1720 ENGLISH POETRY 1579-1830: SPENSER AND THE TRADITION

Bp. Francis Atterbury

Giles Jacob, in Historical Account of the Lives and Writings of our most considerable English Poets (1720) 2-3.



This excellent Prelate, is the Son of the Reverend Dr. ATTERBURY, late Rector of Milton, near Newport-Pagnel in Buckinghamshire. He was bred at Westminster-School, and from thence elected (with the fairest Promises of the Great Man he has since made) to Christ-Church College in Oxford, where he accomplish'd himself in the most Polite Literature, and gain'd the greatest Reputation as an Orator and Divine. He was very much Courted and Admir'd by the politest Persons of the University on Account of his uncommon Abilities. His first Preferments were those of Lecturer of St. Brides, and Chaplain to the Rolls; then Canon Residentiary of Exeter, and Arch-Deacon of Torness: After this he was Dean of Carlisle, and preferr'd to the Deanery of Christ-Church, in Oxford; and in the Year 1713, he was made Dean of Westminster, and Bishop of Rochester. In his younger Years, before he had any Dignity confer'd on him in the Church, he wrote several fine Pieces of Latin Poetry, amongst which, his elegant Translation of Mr. DRYDEN'S Absolom and Achitophel is deservedly celebrated.

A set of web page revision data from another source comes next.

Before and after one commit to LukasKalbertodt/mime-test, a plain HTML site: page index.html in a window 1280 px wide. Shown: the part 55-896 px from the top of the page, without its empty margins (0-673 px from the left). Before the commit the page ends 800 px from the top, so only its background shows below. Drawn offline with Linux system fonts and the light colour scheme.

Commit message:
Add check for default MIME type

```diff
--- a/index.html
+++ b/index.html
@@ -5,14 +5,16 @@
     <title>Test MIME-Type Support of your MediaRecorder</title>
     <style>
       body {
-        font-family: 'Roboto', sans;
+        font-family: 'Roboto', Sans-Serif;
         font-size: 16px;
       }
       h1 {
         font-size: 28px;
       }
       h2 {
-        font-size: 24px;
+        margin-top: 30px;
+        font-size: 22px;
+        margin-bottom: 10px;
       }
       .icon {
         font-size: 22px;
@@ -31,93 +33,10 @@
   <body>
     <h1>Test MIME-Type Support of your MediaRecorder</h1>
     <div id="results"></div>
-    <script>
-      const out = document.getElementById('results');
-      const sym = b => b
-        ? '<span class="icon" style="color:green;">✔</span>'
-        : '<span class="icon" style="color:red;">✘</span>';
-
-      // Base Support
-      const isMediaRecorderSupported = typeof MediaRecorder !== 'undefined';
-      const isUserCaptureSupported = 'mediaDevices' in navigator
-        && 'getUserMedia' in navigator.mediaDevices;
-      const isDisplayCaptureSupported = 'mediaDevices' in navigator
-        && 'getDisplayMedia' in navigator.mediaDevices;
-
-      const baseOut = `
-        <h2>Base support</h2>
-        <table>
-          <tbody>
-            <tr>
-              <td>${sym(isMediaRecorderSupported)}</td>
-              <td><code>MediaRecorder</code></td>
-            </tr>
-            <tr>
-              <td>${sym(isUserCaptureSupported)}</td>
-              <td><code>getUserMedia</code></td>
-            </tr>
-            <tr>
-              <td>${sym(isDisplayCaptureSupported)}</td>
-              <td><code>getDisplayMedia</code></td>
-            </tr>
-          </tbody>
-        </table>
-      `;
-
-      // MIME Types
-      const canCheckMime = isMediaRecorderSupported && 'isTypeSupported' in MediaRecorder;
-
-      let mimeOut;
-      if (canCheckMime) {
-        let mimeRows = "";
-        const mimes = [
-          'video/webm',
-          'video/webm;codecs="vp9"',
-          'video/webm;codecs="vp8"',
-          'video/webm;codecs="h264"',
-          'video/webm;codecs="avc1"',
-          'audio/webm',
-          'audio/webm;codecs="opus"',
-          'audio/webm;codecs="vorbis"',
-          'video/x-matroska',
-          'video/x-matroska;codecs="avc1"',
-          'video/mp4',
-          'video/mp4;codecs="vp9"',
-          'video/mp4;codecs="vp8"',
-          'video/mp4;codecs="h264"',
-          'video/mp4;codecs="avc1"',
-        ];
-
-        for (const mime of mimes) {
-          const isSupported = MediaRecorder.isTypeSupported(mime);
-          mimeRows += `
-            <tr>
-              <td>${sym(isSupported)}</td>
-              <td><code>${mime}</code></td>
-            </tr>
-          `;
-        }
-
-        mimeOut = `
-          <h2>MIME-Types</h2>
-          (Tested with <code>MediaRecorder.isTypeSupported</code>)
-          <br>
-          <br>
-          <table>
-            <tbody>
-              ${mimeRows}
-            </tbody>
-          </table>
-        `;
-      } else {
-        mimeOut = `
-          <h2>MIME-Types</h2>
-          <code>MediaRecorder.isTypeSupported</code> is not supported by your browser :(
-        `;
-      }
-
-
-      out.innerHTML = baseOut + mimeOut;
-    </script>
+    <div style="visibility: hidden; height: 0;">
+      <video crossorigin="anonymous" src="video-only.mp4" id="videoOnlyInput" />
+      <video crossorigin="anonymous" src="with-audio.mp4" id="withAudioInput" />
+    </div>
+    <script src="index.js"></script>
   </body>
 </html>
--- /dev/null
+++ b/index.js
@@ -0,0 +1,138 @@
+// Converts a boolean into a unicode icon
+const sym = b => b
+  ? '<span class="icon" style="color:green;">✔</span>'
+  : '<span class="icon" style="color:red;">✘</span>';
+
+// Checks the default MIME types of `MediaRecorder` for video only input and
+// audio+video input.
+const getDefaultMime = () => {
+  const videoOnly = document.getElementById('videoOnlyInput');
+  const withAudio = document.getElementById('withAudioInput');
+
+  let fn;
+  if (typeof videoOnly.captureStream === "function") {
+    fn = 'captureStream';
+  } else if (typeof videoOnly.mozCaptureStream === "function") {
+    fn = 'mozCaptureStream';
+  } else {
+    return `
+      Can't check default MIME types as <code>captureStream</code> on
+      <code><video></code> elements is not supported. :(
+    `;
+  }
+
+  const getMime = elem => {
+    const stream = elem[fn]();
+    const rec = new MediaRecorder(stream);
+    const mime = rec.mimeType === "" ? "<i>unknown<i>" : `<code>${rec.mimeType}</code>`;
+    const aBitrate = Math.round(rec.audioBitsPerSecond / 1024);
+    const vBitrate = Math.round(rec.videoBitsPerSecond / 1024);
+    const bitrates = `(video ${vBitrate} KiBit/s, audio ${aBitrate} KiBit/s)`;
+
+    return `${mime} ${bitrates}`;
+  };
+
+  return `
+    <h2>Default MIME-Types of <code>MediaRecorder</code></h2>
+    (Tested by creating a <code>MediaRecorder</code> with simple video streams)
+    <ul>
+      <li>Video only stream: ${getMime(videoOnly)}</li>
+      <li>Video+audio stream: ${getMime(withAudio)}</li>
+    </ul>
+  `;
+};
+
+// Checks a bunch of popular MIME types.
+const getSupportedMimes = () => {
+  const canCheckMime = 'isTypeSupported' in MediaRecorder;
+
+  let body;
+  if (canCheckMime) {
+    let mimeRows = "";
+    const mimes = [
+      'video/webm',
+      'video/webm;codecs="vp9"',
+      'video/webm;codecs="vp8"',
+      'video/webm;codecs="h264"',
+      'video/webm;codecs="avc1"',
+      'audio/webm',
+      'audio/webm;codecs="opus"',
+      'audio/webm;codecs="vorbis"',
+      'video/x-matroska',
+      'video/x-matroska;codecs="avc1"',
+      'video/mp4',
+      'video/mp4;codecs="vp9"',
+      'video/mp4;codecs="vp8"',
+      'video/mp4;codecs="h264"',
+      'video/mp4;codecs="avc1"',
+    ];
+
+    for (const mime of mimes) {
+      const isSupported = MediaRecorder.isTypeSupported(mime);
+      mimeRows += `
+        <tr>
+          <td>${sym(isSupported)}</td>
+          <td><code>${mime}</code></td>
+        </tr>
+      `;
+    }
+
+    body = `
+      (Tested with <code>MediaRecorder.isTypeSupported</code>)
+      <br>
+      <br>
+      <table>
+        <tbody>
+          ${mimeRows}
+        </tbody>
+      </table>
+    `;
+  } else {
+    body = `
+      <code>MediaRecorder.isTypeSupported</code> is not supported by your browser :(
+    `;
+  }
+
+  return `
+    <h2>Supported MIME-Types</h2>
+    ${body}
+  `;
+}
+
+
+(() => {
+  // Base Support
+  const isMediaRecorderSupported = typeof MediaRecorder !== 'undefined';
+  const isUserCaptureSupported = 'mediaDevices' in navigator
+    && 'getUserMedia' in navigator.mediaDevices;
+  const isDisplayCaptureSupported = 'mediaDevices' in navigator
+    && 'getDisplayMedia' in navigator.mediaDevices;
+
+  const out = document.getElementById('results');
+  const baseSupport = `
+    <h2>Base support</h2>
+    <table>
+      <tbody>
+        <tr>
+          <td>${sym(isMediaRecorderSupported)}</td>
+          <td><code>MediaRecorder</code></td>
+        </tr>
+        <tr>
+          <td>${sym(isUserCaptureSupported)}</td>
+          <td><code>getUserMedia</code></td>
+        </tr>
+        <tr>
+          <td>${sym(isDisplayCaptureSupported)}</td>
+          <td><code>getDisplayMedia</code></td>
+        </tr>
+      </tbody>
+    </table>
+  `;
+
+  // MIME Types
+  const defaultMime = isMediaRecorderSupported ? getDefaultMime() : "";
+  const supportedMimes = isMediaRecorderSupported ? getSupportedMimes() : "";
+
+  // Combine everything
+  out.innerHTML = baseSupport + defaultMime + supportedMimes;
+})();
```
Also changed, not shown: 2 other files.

Amongst his English Performances, the following Epigram on a Lady's Fan, is worthy of the highest esteem.

Flavia the least and slightest Toy
Can with resistless Art employ:
This Fan, in meaner Hands would prove
An Engine of small Force in Love;
Yet she with graceful Air and Mien,
Not to be told, or safely seen,
Directs its wanton Motion so,
That it Wounds more than Cupid's Bow;
Gives Coolness to the Matchless Dame,
To ev'ry other Breast a Flame.